Given records
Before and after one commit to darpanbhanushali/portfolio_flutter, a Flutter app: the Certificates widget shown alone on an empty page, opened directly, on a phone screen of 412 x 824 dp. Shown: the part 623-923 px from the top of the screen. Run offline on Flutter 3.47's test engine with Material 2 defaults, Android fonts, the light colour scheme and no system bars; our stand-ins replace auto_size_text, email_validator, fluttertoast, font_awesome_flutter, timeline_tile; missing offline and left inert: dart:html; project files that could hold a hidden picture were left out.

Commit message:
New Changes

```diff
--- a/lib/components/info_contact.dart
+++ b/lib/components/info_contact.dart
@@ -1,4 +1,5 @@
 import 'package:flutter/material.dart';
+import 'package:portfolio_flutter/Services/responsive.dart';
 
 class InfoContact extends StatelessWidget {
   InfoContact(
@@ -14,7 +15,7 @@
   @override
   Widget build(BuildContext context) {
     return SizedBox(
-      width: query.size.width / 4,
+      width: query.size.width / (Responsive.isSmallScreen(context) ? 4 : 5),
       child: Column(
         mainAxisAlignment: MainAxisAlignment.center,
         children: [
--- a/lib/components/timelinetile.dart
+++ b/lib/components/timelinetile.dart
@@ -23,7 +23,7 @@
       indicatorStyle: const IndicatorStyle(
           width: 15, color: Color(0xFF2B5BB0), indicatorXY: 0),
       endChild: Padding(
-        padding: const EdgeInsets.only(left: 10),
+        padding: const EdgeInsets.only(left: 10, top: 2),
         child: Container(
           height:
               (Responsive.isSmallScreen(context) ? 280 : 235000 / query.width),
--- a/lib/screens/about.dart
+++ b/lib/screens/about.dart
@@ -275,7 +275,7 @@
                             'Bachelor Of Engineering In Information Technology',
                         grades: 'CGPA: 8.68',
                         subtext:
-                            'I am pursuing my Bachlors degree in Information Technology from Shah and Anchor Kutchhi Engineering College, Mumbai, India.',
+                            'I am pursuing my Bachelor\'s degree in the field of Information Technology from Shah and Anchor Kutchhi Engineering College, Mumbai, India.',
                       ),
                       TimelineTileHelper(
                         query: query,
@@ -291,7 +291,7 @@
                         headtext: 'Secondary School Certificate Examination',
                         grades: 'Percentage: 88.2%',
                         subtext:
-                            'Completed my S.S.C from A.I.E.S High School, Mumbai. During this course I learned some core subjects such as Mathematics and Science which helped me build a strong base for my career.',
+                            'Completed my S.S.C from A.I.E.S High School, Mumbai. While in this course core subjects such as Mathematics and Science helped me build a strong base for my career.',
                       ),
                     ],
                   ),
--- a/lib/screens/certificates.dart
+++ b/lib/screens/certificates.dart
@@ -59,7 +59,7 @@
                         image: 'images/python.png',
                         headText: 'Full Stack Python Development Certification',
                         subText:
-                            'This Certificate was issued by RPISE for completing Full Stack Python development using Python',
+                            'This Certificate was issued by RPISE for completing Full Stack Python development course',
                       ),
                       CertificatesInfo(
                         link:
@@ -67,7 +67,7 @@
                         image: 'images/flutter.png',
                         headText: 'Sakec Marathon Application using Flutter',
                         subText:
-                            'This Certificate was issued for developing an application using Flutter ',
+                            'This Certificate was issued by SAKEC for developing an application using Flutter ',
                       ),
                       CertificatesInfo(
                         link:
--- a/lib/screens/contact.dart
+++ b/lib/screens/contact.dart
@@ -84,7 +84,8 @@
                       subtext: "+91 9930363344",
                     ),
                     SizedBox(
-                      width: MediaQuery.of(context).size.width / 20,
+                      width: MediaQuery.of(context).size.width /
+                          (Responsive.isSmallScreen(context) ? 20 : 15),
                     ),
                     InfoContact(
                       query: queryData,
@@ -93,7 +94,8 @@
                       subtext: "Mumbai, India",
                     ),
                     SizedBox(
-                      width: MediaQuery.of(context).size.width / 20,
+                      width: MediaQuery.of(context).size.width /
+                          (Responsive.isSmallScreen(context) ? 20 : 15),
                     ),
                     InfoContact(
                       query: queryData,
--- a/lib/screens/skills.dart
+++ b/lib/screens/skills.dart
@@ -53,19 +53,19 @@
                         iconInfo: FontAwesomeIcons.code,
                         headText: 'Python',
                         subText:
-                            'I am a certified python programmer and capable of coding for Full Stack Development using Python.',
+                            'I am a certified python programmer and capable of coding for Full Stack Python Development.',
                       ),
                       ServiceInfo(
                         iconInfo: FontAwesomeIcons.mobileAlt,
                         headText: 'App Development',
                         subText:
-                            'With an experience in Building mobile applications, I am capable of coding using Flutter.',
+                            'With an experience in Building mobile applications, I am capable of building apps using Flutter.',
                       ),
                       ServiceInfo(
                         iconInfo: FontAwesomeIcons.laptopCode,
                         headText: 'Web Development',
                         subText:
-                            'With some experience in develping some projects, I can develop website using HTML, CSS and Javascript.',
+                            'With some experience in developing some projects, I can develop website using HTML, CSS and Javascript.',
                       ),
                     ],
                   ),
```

Task
Count the lines of the records that include the word "screens", please, and report the number alone.

Output of the task
8